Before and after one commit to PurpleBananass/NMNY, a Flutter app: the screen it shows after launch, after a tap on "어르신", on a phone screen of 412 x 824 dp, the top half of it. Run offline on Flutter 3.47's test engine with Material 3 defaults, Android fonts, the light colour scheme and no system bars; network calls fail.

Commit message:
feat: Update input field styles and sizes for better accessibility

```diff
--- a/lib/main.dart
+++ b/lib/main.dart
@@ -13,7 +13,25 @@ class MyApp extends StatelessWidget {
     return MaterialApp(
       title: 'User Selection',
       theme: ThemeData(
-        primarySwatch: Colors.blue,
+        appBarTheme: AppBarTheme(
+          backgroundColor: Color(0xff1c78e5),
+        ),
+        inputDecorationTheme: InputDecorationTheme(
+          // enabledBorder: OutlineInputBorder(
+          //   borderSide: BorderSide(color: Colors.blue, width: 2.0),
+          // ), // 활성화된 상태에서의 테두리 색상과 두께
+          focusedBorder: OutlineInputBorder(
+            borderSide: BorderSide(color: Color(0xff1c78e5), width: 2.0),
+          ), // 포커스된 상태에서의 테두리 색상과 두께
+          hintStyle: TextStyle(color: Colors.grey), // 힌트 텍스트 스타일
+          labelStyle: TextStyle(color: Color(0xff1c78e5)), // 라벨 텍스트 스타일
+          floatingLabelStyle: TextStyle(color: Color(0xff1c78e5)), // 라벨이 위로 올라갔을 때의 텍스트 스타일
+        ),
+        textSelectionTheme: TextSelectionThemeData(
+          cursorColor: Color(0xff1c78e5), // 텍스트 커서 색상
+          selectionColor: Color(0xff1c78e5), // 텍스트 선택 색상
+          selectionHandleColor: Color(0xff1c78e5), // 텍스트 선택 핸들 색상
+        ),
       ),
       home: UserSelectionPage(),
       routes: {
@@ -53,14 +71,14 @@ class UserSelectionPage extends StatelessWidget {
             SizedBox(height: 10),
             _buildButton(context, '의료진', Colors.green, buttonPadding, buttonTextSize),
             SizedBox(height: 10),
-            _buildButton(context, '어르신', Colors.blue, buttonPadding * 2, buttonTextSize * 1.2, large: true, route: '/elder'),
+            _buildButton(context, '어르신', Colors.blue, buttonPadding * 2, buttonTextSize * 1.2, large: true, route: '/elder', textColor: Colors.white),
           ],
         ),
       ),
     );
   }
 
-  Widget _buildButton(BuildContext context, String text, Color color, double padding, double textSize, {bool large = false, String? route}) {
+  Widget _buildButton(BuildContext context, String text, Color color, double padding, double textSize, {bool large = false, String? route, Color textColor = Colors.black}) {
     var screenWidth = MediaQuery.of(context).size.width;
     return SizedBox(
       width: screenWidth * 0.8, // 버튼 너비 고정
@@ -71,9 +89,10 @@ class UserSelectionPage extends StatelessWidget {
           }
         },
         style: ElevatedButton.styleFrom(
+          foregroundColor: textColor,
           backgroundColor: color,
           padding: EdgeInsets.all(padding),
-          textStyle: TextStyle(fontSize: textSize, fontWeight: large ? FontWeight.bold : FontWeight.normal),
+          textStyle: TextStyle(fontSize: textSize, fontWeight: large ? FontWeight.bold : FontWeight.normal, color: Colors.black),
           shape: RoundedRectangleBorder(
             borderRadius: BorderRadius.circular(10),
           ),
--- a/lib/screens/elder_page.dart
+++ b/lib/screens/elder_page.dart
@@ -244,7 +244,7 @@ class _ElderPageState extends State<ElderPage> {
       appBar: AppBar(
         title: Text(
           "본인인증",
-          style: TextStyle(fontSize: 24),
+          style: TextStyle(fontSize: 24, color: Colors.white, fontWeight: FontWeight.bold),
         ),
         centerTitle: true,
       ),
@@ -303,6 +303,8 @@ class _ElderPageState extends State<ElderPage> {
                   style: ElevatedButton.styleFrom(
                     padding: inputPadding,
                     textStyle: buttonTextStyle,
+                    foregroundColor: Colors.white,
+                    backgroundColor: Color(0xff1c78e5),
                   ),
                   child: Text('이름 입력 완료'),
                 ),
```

==================================================

• What is expected:
Output the full listing above without altering a single word.

• Solution to this exercise:
Before and after one commit to PurpleBananass/NMNY, a Flutter app: the screen it shows after launch, after a tap on "어르신", on a phone screen of 412 x 824 dp, the top half of it. Run offline on Flutter 3.47's test engine with Material 3 defaults, Android fonts, the light colour scheme and no system bars; network calls fail.

Commit message:
feat: Update input field styles and sizes for better accessibility

```diff
--- a/lib/main.dart
+++ b/lib/main.dart
@@ -13,7 +13,25 @@ class MyApp extends StatelessWidget {
     return MaterialApp(
       title: 'User Selection',
       theme: ThemeData(
-        primarySwatch: Colors.blue,
+        appBarTheme: AppBarTheme(
+          backgroundColor: Color(0xff1c78e5),
+        ),
+        inputDecorationTheme: InputDecorationTheme(
+          // enabledBorder: OutlineInputBorder(
+          //   borderSide: BorderSide(color: Colors.blue, width: 2.0),
+          // ), // 활성화된 상태에서의 테두리 색상과 두께
+          focusedBorder: OutlineInputBorder(
+            borderSide: BorderSide(color: Color(0xff1c78e5), width: 2.0),
+          ), // 포커스된 상태에서의 테두리 색상과 두께
+          hintStyle: TextStyle(color: Colors.grey), // 힌트 텍스트 스타일
+          labelStyle: TextStyle(color: Color(0xff1c78e5)), // 라벨 텍스트 스타일
+          floatingLabelStyle: TextStyle(color: Color(0xff1c78e5)), // 라벨이 위로 올라갔을 때의 텍스트 스타일
+        ),
+        textSelectionTheme: TextSelectionThemeData(
+          cursorColor: Color(0xff1c78e5), // 텍스트 커서 색상
+          selectionColor: Color(0xff1c78e5), // 텍스트 선택 색상
+          selectionHandleColor: Color(0xff1c78e5), // 텍스트 선택 핸들 색상
+        ),
       ),
       home: UserSelectionPage(),
       routes: {
@@ -53,14 +71,14 @@ class UserSelectionPage extends StatelessWidget {
             SizedBox(height: 10),
             _buildButton(context, '의료진', Colors.green, buttonPadding, buttonTextSize),
             SizedBox(height: 10),
-            _buildButton(context, '어르신', Colors.blue, buttonPadding * 2, buttonTextSize * 1.2, large: true, route: '/elder'),
+            _buildButton(context, '어르신', Colors.blue, buttonPadding * 2, buttonTextSize * 1.2, large: true, route: '/elder', textColor: Colors.white),
           ],
         ),
       ),
     );
   }
 
-  Widget _buildButton(BuildContext context, String text, Color color, double padding, double textSize, {bool large = false, String? route}) {
+  Widget _buildButton(BuildContext context, String text, Color color, double padding, double textSize, {bool large = false, String? route, Color textColor = Colors.black}) {
     var screenWidth = MediaQuery.of(context).size.width;
     return SizedBox(
       width: screenWidth * 0.8, // 버튼 너비 고정
@@ -71,9 +89,10 @@ class UserSelectionPage extends StatelessWidget {
           }
         },
         style: ElevatedButton.styleFrom(
+          foregroundColor: textColor,
           backgroundColor: color,
           padding: EdgeInsets.all(padding),
-          textStyle: TextStyle(fontSize: textSize, fontWeight: large ? FontWeight.bold : FontWeight.normal),
+          textStyle: TextStyle(fontSize: textSize, fontWeight: large ? FontWeight.bold : FontWeight.normal, color: Colors.black),
           shape: RoundedRectangleBorder(
             borderRadius: BorderRadius.circular(10),
           ),
--- a/lib/screens/elder_page.dart
+++ b/lib/screens/elder_page.dart
@@ -244,7 +244,7 @@ class _ElderPageState extends State<ElderPage> {
       appBar: AppBar(
         title: Text(
           "본인인증",
-          style: TextStyle(fontSize: 24),
+          style: TextStyle(fontSize: 24, color: Colors.white, fontWeight: FontWeight.bold),
         ),
         centerTitle: true,
       ),
@@ -303,6 +303,8 @@ class _ElderPageState extends State<ElderPage> {
                   style: ElevatedButton.styleFrom(
                     padding: inputPadding,
                     textStyle: buttonTextStyle,
+                    foregroundColor: Colors.white,
+                    backgroundColor: Color(0xff1c78e5),
                   ),
                   child: Text('이름 입력 완료'),
                 ),
```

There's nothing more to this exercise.